C corporations are often the best planning option for business entities. However, fears of the dreaded “double-taxation” may lead some to reject C corps without a closer look. But double taxation can be reduced, and in some cases avoided, making it an option worth considering. Attorneys seeking to maximize tax savings for their clients should investigate whether C corps are a good option for their estate planning. Simply put, double taxation means that the C corp is taxed on its income at the corporate level, and then its shareholders are taxed on the same income when it is distributed to them in the form of dividends. Understandably, this is a situation most want to avoid or minimize.
Here are three ways to reduce or possibly eliminate the problems of double taxation with C corps:
Retained Earnings: One way to avoid double taxation is simply to retain corporate earnings. By retaining the income rather than distributing it to shareholders as dividends, the second layer of taxation can be avoided. This is not an option for entities whose owners rely on cash flow from the corporation, but it works well when the owners can afford to reinvest the cash in the corporation to grow the business.
Salary Distributions: Alternatively, the corporation can distribute its income in the form of salary or bonus, rather than dividends. The salary or bonus will be taxable to the recipients, but it will also be a deductible expense for the corporation. This strategy may be more effective in a corporation whose income is primarily derived from operations. Since the company’s income is earned by the efforts of its employees, it is more difficult for the IRS to challenge a corporation that is paying out that income as salary.
Income Splitting: Income splitting refers to a situation in which business owners withdraws as much of the corporate profits as they need to support their lifestyle, but leave the rest inside the corporation. Since C corps and individuals are both subject to progressive tax brackets, income splitting minimizes the effects of double taxation. By taking only a portion of the corporation’s profits out as salary (a deductible expense to the corporation), and leaving the rest of the profits in the corporation for reinvestment, both the owner’s gross income and the corporation’s taxable income are reduced.

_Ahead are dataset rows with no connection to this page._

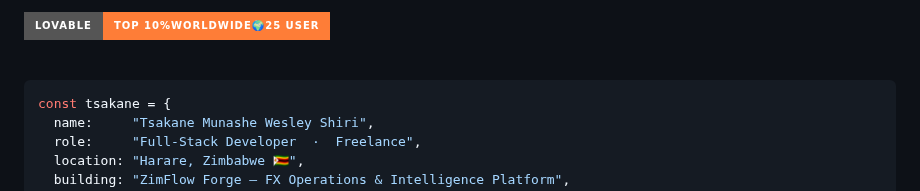
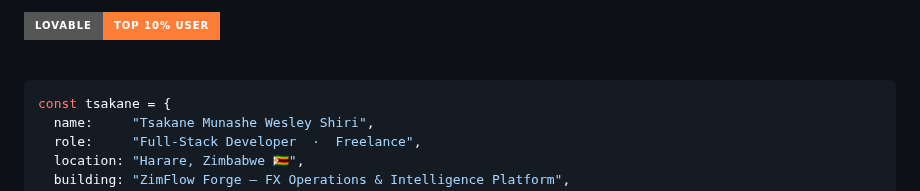
Before and after one commit to tsakane28/tsakane28, a Markdown page: README.md, the part around the change. Drawn GitHub-style; badges without logos.

```diff
--- a/README.md
+++ b/README.md
@@ -1,5 +1,5 @@
 
-![Lovable Top 10%](https://img.shields.io/badge/Lovable-Top%2010%WorldWide🌍25%20User-orange?style=for-the-badge)
+![Lovable Top 10%](https://img.shields.io/badge/Lovable-Top%2010%25%20User-orange?style=for-the-badge)
 <!-- Header -->
 <div align="center">
 
```
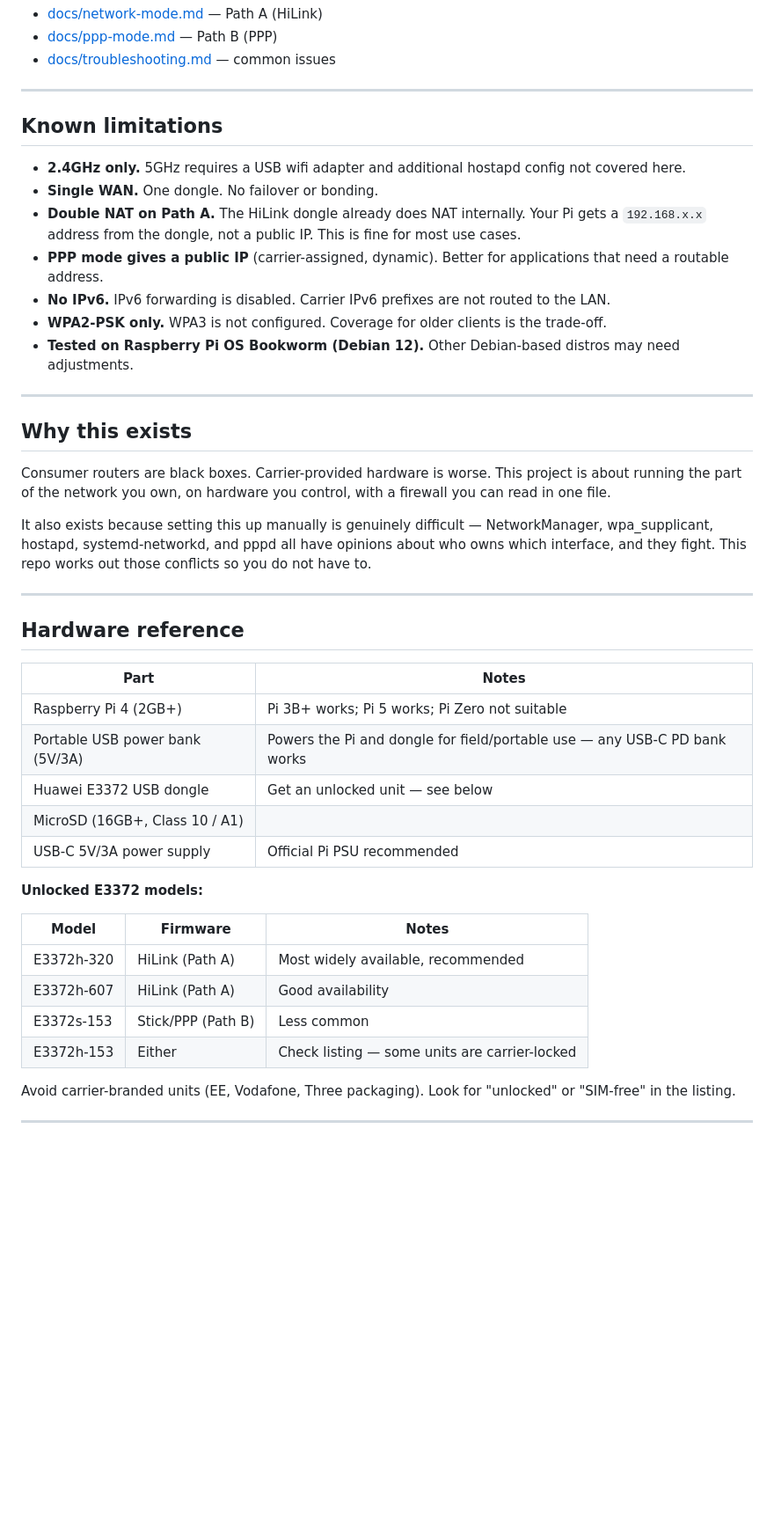
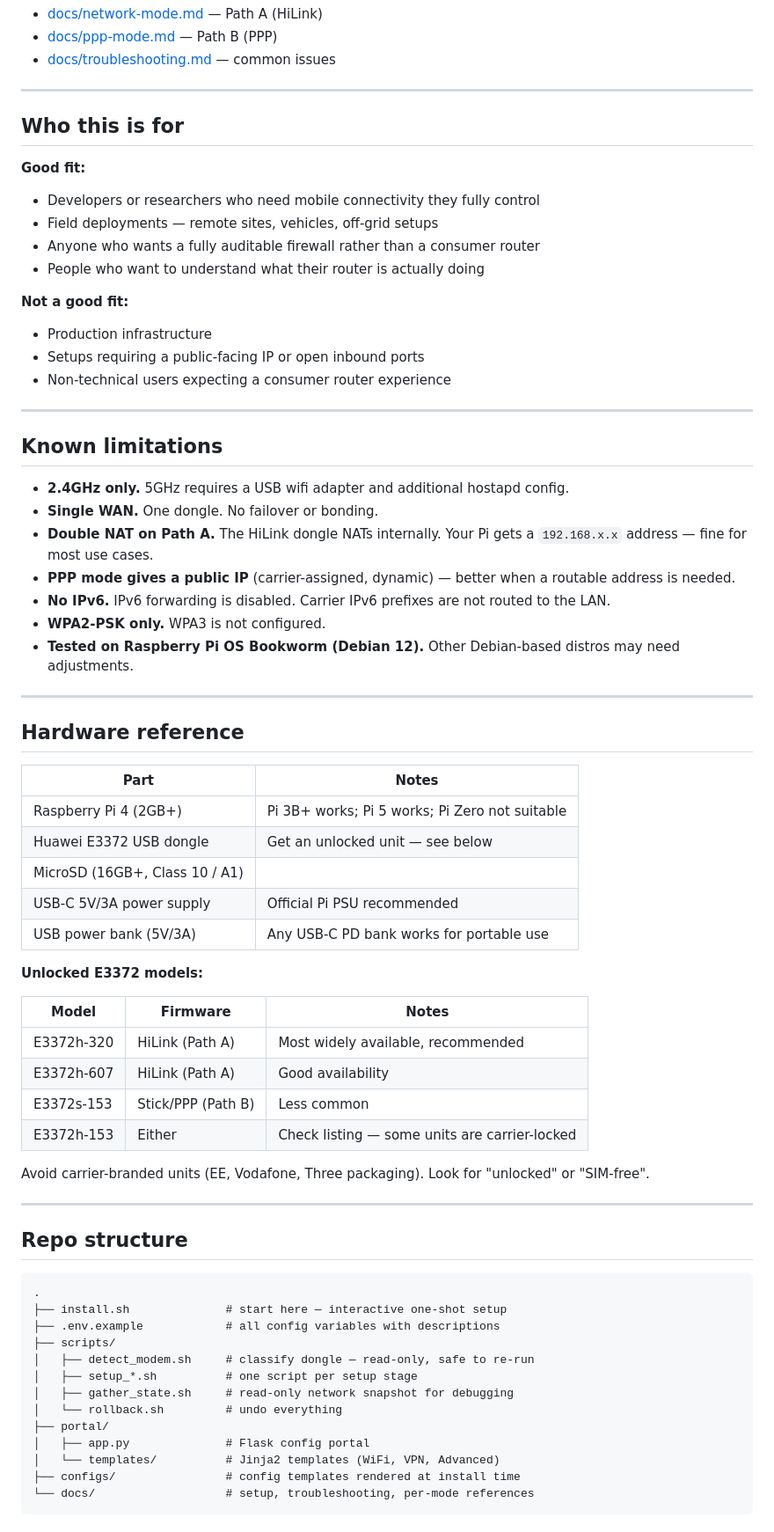
Before and after one commit to addraxcs/p5g, a Markdown page: README.md, the part around one of its changes. Shown at 88% size. Drawn GitHub-style; blank space fills up the shorter version.

````diff
--- a/README.md
+++ b/README.md
@@ -267,23 +246,30 @@ Set `WG_ALLOWED_IPS=0.0.0.0/0` to route all LAN traffic through the VPN. Once `.
 
 ---
 
-## Known limitations
+## Who this is for
 
-- **2.4GHz only.** 5GHz requires a USB wifi adapter and additional hostapd config not covered here.
-- **Single WAN.** One dongle. No failover or bonding.
-- **Double NAT on Path A.** The HiLink dongle already does NAT internally. Your Pi gets a `192.168.x.x` address from the dongle, not a public IP. This is fine for most use cases.
-- **PPP mode gives a public IP** (carrier-assigned, dynamic). Better for applications that need a routable address.
-- **No IPv6.** IPv6 forwarding is disabled. Carrier IPv6 prefixes are not routed to the LAN.
-- **WPA2-PSK only.** WPA3 is not configured. Coverage for older clients is the trade-off.
-- **Tested on Raspberry Pi OS Bookworm (Debian 12).** Other Debian-based distros may need adjustments.
+**Good fit:**
+- Developers or researchers who need mobile connectivity they fully control
+- Field deployments — remote sites, vehicles, off-grid setups
+- Anyone who wants a fully auditable firewall rather than a consumer router
+- People who want to understand what their router is actually doing
+
+**Not a good fit:**
+- Production infrastructure
+- Setups requiring a public-facing IP or open inbound ports
+- Non-technical users expecting a consumer router experience
 
 ---
 
-## Why this exists
+## Known limitations
 
-Consumer routers are black boxes. Carrier-provided hardware is worse. This project is about running the part of the network you own, on hardware you control, with a firewall you can read in one file.
-
-It also exists because setting this up manually is genuinely difficult — NetworkManager, wpa_supplicant, hostapd, systemd-networkd, and pppd all have opinions about who owns which interface, and they fight. This repo works out those conflicts so you do not have to.
+- **2.4GHz only.** 5GHz requires a USB wifi adapter and additional hostapd config.
+- **Single WAN.** One dongle. No failover or bonding.
+- **Double NAT on Path A.** The HiLink dongle NATs internally. Your Pi gets a `192.168.x.x` address — fine for most use cases.
+- **PPP mode gives a public IP** (carrier-assigned, dynamic) — better when a routable address is needed.
+- **No IPv6.** IPv6 forwarding is disabled. Carrier IPv6 prefixes are not routed to the LAN.
+- **WPA2-PSK only.** WPA3 is not configured.
+- **Tested on Raspberry Pi OS Bookworm (Debian 12).** Other Debian-based distros may need adjustments.
 
 ---
 
@@ -292,10 +278,10 @@ It also exists because setting this up manually is genuinely difficult — Netwo
 | Part | Notes |
 |---|---|
 | Raspberry Pi 4 (2GB+) | Pi 3B+ works; Pi 5 works; Pi Zero not suitable |
-| Portable USB power bank (5V/3A) | Powers the Pi and dongle for field/portable use — any USB-C PD bank works |
 | Huawei E3372 USB dongle | Get an unlocked unit — see below |
 | MicroSD (16GB+, Class 10 / A1) | |
 | USB-C 5V/3A power supply | Official Pi PSU recommended |
+| USB power bank (5V/3A) | Any USB-C PD bank works for portable use |
 
 **Unlocked E3372 models:**
 
@@ -306,4 +292,25 @@ It also exists because setting this up manually is genuinely difficult — Netwo
 | E3372s-153 | Stick/PPP (Path B) | Less common |
 | E3372h-153 | Either | Check listing — some units are carrier-locked |
 
-Avoid carrier-branded units (EE, Vodafone, Three packaging). Look for "unlocked" or "SIM-free" in the listing.
+Avoid carrier-branded units (EE, Vodafone, Three packaging). Look for "unlocked" or "SIM-free".
+
+---
+
+## Repo structure
+
+```
+.
+├── install.sh              # start here — interactive one-shot setup
+├── .env.example            # all config variables with descriptions
+├── scripts/
+│   ├── detect_modem.sh     # classify dongle — read-only, safe to re-run
+│   ├── setup_*.sh          # one script per setup stage
+│   ├── gather_state.sh     # read-only network snapshot for debugging
+│   └── rollback.sh         # undo everything
+├── portal/
+│   ├── app.py              # Flask config portal
+│   └── templates/          # Jinja2 templates (WiFi, VPN, Advanced)
+├── configs/                # config templates rendered at install time
+└── docs/                   # setup, troubleshooting, per-mode references
+```
+
````
Also changed, not shown: other parts of README.md (+153 -173 lines).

C corporations are often an excellent but overlooked choice in estate planning. Through proper tax planning, double taxation may be reduced or eliminated. The choice of business entity is a decision to be made based on the particular circumstances of a given business and with input from a tax advisor. If a C corporation is the optimal form for you, you can use these and all available strategies to reduce the effects of double taxation.